Once was Zimbabwe cricket. Now it's just a carcass, almost like a country starting anew after a bloody war. World cricket looked healthy when Zimbabwe were healthy. A team comprising Heath Streak, Flower brothers, Alistair Campbell, Paul Strang, Neil Johnson, Murray Goodwin, Henry Olonga, Guy Whittall and Stuart Carlisle at the bottom of the pile was not a bad sign at all. In the mid-to-late nineties, this team threatened the notion of minnows. A decade later, they have just about started rising from the shambles and have already hit the first roadblock - Prosper Utseya's resignation from captaincy under mysterious circumstances.
By no means is this tri-series top-flight international cricket: it features two other teams who should by now be sick of playing each other, that too massively under-par because of rested players. Nonetheless, it is international cricket, it is being played in Zimbabwe, and that should be cause for celebration, cause for looking forward to whether the game still enjoys a following in the country.
As far as India is concerned, Zimbabwe is remembered as the place where Sourav Ganguly and Greg Chappell embarked upon a rather harmonious captain-coach journey. That was five years ago, and no such drama is expected this time. None of the players from that tour have made the trip this time around. Some, like Irfan Pathan, have taken their personal careers down the Zimbabwe route. Some, like Harbhajan Singh who recently helped Zimbabwe get proper kits, have been rested. It only promises closer contests. India, led by young Suresh Raina who's yet to play a Test, against Zimbabwe, charged by their battery of strangulating spinners, who have everything to gain.
Form guide (most recent first)
Zimbabwe LLLLW India LWWLW
Watch out for...
Weeks after the coach Alan Butcher raised a mild disciplinary question about him, Elton Chigumbura finds himself leading the side, following Utseya's resignation. He is one of the most cleanest hitters in the side, and he now has a very important responsibility.
Raina is an unlikely captain too, keeping the seat warm for a resting MS Dhoni. He promises a more eager, energetic performance from the young side he is leading, something his own play does too.
On the slow and low pitches in the West Indies, Zimbabwe were used to playing a line-up full of spinners, with Chigumbura to bowl some seam-up. Here they could get Chris Mpofu in.
Zimbabwe (possible) 1 Vusi Sibanda, 2 Hamilton Masakadza, 3 Charles Coventry, 4 Brendan Taylor, 5 Tatenda Taibu (wk), 6 Elton Chigumbura (capt.), 7 Andy Blignaut, 8 Greg Lamb, 9 Graeme Cremer/Prosper Utseya, 10 Chris Mpofu, 11 Ray Price.

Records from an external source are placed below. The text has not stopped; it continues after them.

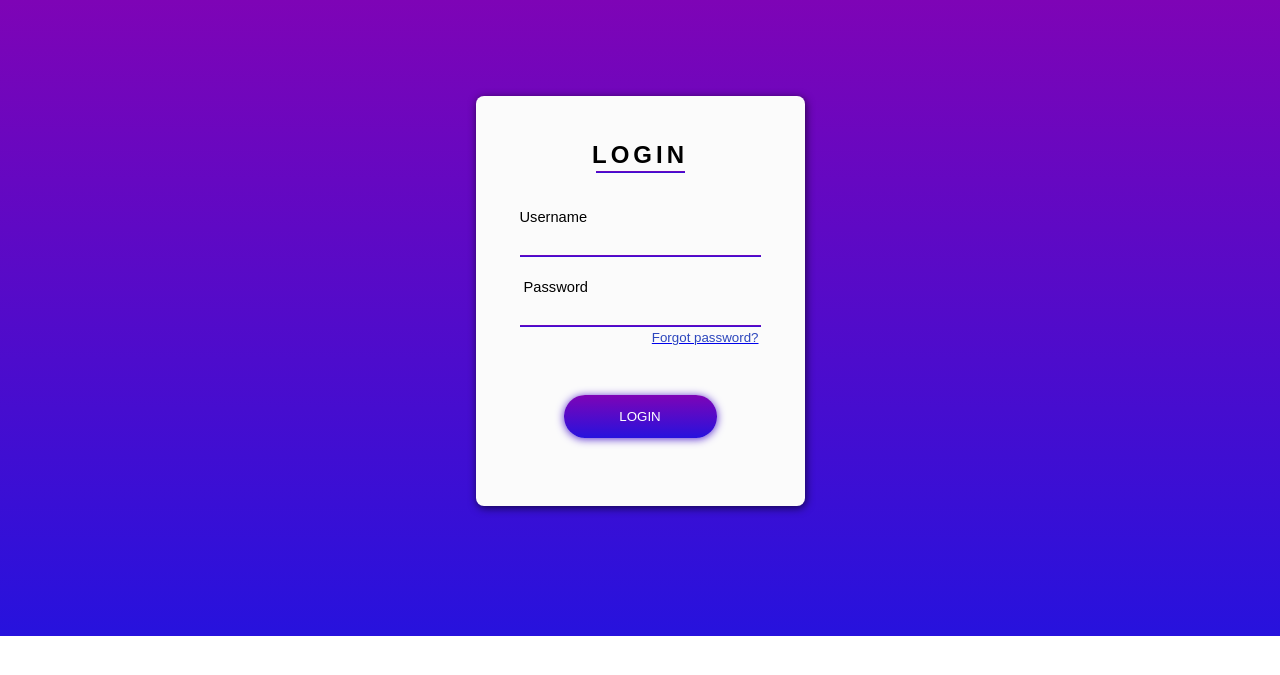
After one commit to Yatharth-Jain/Sem-2-Group-8, a Flask app: page /login/admin in a window 1280 px wide. The commit adds this page. Shown: the top 675 px of the page. Run offline with Flask 2, Linux system fonts and the light colour scheme.

Commit message:
Second Day commit

```diff
--- a/website/__init__.py
+++ b/website/__init__.py
@@ -13,6 +13,8 @@ def create_app():
 
     from .view import view
     from .auth import auth
+
+    from .models import Student,Teacher
     create_database(app)
 
     app.register_blueprint(view,url_prefix='/')
--- a/website/auth.py
+++ b/website/auth.py
@@ -2,9 +2,10 @@ from flask import Blueprint, redirect, render_template , request,flash, url_for
 
 auth=Blueprint('auth',__name__)
 
-@auth.route('/login',methods=['GET','POST'])
-def login():
-    return render_template('login.html')
+@auth.route('/login/<user>',methods=['GET','POST'])
+def login(user):
+    print("\n\n\n\n\n",user,"\n\n\n\n\n")
+    return render_template('popup.html')
 
 @auth.route('/student-register',methods=['GET','POST'])
 def studentreg():
--- /dev/null
+++ b/website/static/popup.css
@@ -0,0 +1,82 @@
+body {
+    background: -webkit-linear-gradient(bottom, #2712dd, #7e04b6);
+    background-repeat: no-repeat;
+
+  }
+
+
+label {
+    font-family: "Raleway", sans-serif;
+    font-size: 11pt;
+  }
+  #forgot-pass {
+    color: #2d47bd;
+    font-family: "Raleway", sans-serif;
+    font-size: 10pt;
+    margin-top: 3px;
+    text-align: right;
+  }
+  #card {
+    background: #fbfbfb;
+    border-radius: 8px;
+    box-shadow: 1px 2px 8px rgba(0, 0, 0, 0.65);
+    height: 410px;
+    margin: 6rem auto 8.1rem auto;
+    width: 329px;
+  }
+  #card-content {
+    padding: 12px 44px;
+  }
+  #card-title {
+    font-family: "Raleway Thin", sans-serif;
+    letter-spacing: 4px;
+    padding-bottom: 23px;
+    padding-top: 13px;
+    text-align: center;
+  }
+  #signup {
+    color: #2d47bd;
+    font-family: "Raleway", sans-serif;
+    font-size: 10pt;
+    margin-top: 16px;
+    text-align: center;
+  }
+  #submit-btn {
+    background:  -webkit-linear-gradient(bottom, #2712dd, #7e04b6);
+    border: none;
+    border-radius: 21px;
+    box-shadow: 0px 1px 8px #5427ce;
+    cursor: pointer;
+    color: white;
+    font-family: "Raleway SemiBold", sans-serif;
+    height: 42.3px;
+    margin: 0 auto;
+    margin-top: 50px;
+    transition: 0.25s;
+    width: 153px;
+  }
+  #submit-btn:hover {
+    box-shadow: 0px 1px 18px #4326c2;
+  }
+  .form {
+    align-items: left;
+    display: flex;
+    flex-direction: column;
+  }
+  .form-border {
+    background: -webkit-linear-gradient(bottom, #2712dd, #7e04b6);
+    height: 2px;
+    width: 100%;
+  }
+  .form-content {
+    background: #fbfbfb;
+    border: none;
+    outline: none;
+    padding-top: 14px;
+  }
+  .underline-title {
+    background:  -webkit-linear-gradient(bottom, #2712dd, #7e04b6);
+    height: 2px;
+    margin: -1.1rem auto 0 auto;
+    width: 89px;
+  }
--- /dev/null
+++ b/website/templates/popup.html
@@ -0,0 +1,39 @@
+<!DOCTYPE html>
+<html>
+
+<head>
+  <meta charset="utf-8" />
+  <meta http-equiv="X-UA-Compatible" content="IE=edge" />
+  <title>Card</title>
+  <meta name="viewport" content="width=device-width, initial-scale=1.0" />
+  <link rel="stylesheet" href="../static/popup.css">
+</head>
+
+<body>
+  <div id="card">
+    <div id="card-content">
+      <div id="card-title">
+        <h2>LOGIN</h2>
+        <div class="underline-title"></div>
+      </div>
+      <form method="post" class="form">
+        <label for="user-email" style="padding-top:13px">
+            <!-- &nbsp; -->
+            Username
+          </label>
+        <input id="user-email" class="form-content" type="email" name="email" autocomplete="on" required />
+        <div class="form-border"></div>
+        <label for="user-password" style="padding-top:22px">&nbsp;Password
+          </label>
+        <input id="user-password" class="form-content" type="password" name="password" required />
+        <div class="form-border"></div>
+        <a href="#">
+          <legend id="forgot-pass">Forgot password?</legend>
+        </a>
+        <input id="submit-btn" type="submit" name="submit" value="LOGIN" />
+      </form>
+    </div>
+  </div>
+</body>
+
+</html>
```
Also changed, not shown: website/models.py (+26 -0 lines), website/static/home.css (added, +47 -0 lines), website/templates/admin-base.html (+22 -6 lines), website/templates/home.html (+27 -7 lines), website/static/user.png (added).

India, too, should rely mainly on their spinners, including part-timers like Ravindra Jadeja, whose career ODI economy-rate of 4.90 is in stark contrast with his performance in the World Twenty20 (9.75).
India (possible) 1 M Vijay, 2 Dinesh Karthik/Naman Ojha (wk), 3 Suresh Raina (capt.), 4 Virat Kohli, 5 Rohit Sharma, 6 Yusuf Pathan, 7 R Ashwin/Ravindra Jadeja, 8 R Vinay Kumar, 9 Amit Mishra, 10 Pragyan Ojha, 11 Umesh Yadav.
Stats and trivia
Zimbabwe have won only one out of their last 11 ODIs. Four of those losses have come against Bangladesh.
At 23 years 182 days, Raina will become the ninth-youngest man to captain an ODI side. He has played 90 ODIs without a Test cap, overtaking the Indian record for 73 ODIs before Test debut, held by Yuvraj Singh. By the end of the tri-series, he should have at least equalled Andrew Symonds' world record - 94.
"The tour will be an opportunity to learn and press for a regular berth in the ODIs and stake a claim at the highest level - Test cricket." Suresh Raina is looking forward to the tournament.
"This is a real tough two weeks for us as we try to re-establish ourselves as a top cricket country. We have done pretty well in the last couple of months and are keen to continue." Elton Chigumbura knows the importance of the tournament.